- Now, what if the offeror also had one weakness and three strengths, and somehow was rated “Good” or “Acceptable,” even though the protestor got a “Marginal” with the exact same number of strengths and weaknesses? That could be used as evidence supporting an argument of unequal or disparate treatment. Another example of unequal or disparate treatment would be if both the protestor and the offeror were rated “Satisfactory Confidence” for the Past Performance factor (the possible ratings being: Substantial Confidence, Satisfactory Confidence, Limited Confidence and No Confidence), even though the protestor had twenty recent and relevant projects and the awardee was, for example, a brand new company with no past performance, or, alternatively, an established company that had recently been terminated for default on three projects after getting negative CPARS for years. In either case, it would be hard for the agency to justify assigning the protestor and the awardee the exact same past performance rating.

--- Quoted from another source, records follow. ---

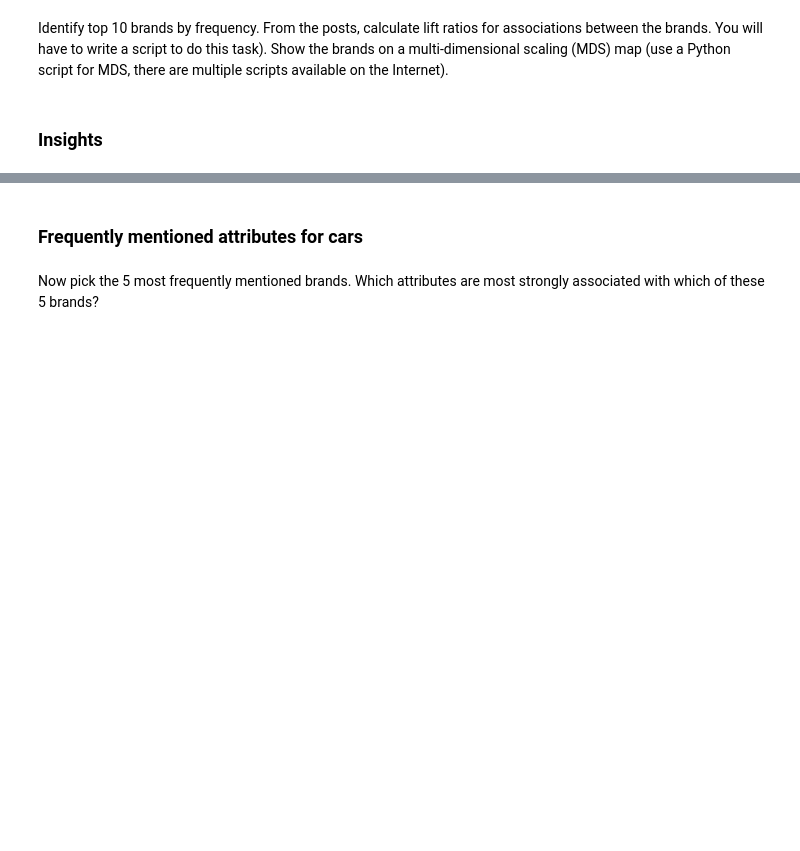
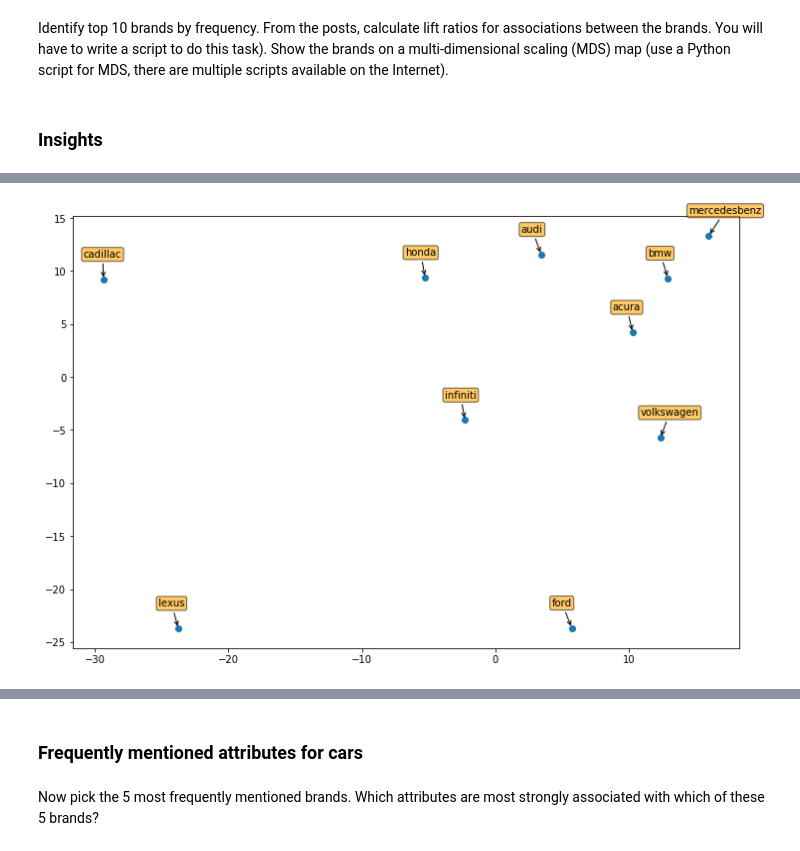
Before and after one commit to abhinaya08/text_analytics, a Jupyter notebook: assignment2/Assignment 2.ipynb, the cells around one changed output, grey strips where cells are left out. Saved outputs shown, nothing was run; the diff lists cells and outputs as text; code cells hidden in the pictures; blank space fills up the shorter version.

```diff
--- a/assignment2/Assignment 2.ipynb
+++ b/assignment2/Assignment 2.ipynb
@@ -189,0 +187,4 @@ plt_mds(lift_df, results)
+# %%
+plot_mds(xdf,top_brands.word,1)
+# %% [output]
+[figure, added]
```
Also changed, not shown: parts of 27 cells of this notebook, 1 other file.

Using these types of examples, you can start to see how different types of protest arguments are more objective than, and therefore preferable to, others based on mere subjective disagreement.
Indeed, not all protests are created equal. The keys to success in the protest world are: recognizing that there is a sliding scale in which some protest arguments are more likely to succeed than others; figuring out where on that scale you are, based on the information you currently have and the arguments that your current information can support; and determining what additional information you might be able to gather to support additional, better arguments. Oftentimes this means working with a legal professional to come up with appropriate debriefing questions and exploring what other information you can amass about the industry and the awardee(s). While protesting is hard, you can win, if you know what you are doing and if you engage in the proper analysis concerning the likelihood of success early on.